The Obama administration is debating just how aggressively to pursue Libya's vast weapons stores.
The State Department wants to wait for fighting to be over before moving throughout Libya to locate and secure fugitive leader Moammar Gadhafi's massive weapons cache, according to two U.S. officials.
Meanwhile, regional experts fear thousands of anti-aircraft rockets and heavy weapons could fall into the hands of al Qaeda or Libyan loyalists.
So far, the White House has resisted calls to expand the CIA's mission to track down the weaponry. The administration wants America's NATO partners to do the job.

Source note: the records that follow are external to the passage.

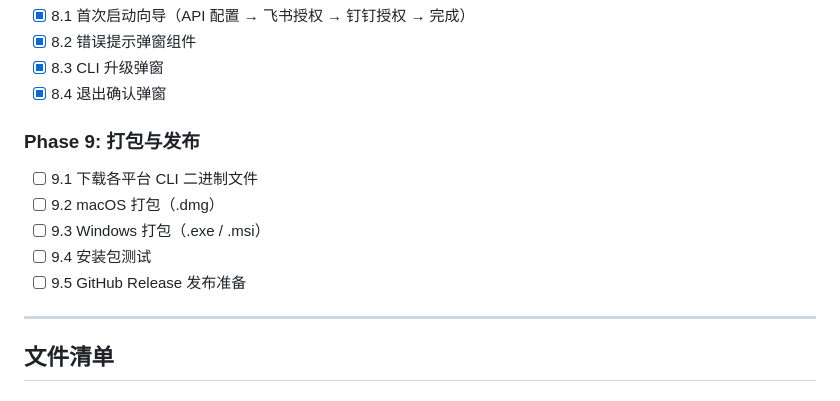
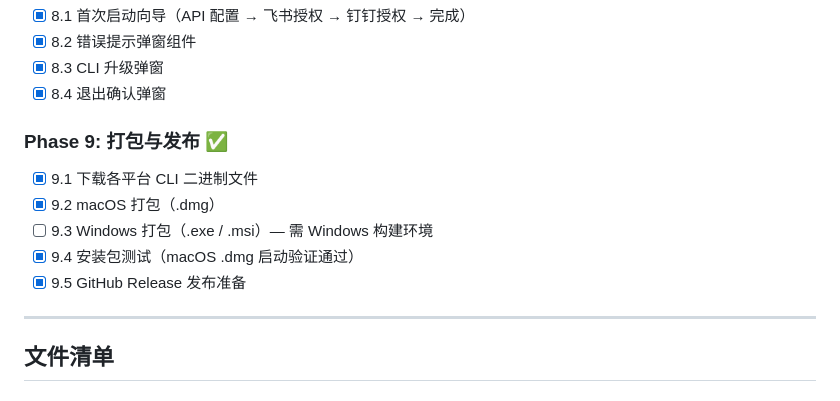
Before and after one commit to rightgenius/hermes-desktop-office, a Markdown page: docs/tasks.md, the part around the change. Drawn GitHub-style.

Commit message:
docs: mark Phase 9 complete (macOS .dmg built and tested)

```diff
--- a/docs/tasks.md
+++ b/docs/tasks.md
@@ -86,12 +86,12 @@
 - [x] 8.3 CLI 升级弹窗
 - [x] 8.4 退出确认弹窗
 
-### Phase 9: 打包与发布
-- [ ] 9.1 下载各平台 CLI 二进制文件
-- [ ] 9.2 macOS 打包（.dmg）
-- [ ] 9.3 Windows 打包（.exe / .msi）
-- [ ] 9.4 安装包测试
-- [ ] 9.5 GitHub Release 发布准备
+### Phase 9: 打包与发布 ✅
+- [x] 9.1 下载各平台 CLI 二进制文件
+- [x] 9.2 macOS 打包（.dmg）
+- [ ] 9.3 Windows 打包（.exe / .msi）— 需 Windows 构建环境
+- [x] 9.4 安装包测试（macOS .dmg 启动验证通过）
+- [x] 9.5 GitHub Release 发布准备
 
 ---
 
```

Most of the U.S. intelligence gathering trying to find the weapons caches has been done electronically through U.S. military drones, satellites and spy plane feeds.
The State Department believes that most of Libya's raw nuclear material and the deadly chemicals are secure. But the department acknowledged the fate of the thousands of rockets and conventional weaponry is less clear.
Secretary of State Hillary Rodham Clinton said the leaders of the rebel government in Libya, the Transitional National Council, had obligations to the international community as well as to their own people as they take control of the Arab country.
"We will look to them to ensure that Libya fulfills its treaty responsibilities, that it ensures that its weapons stockpiles do not threaten its neighbors or fall into the wrong hands, and that it takes a firm stand against violent extremism," Clinton said in a statement Thursday night.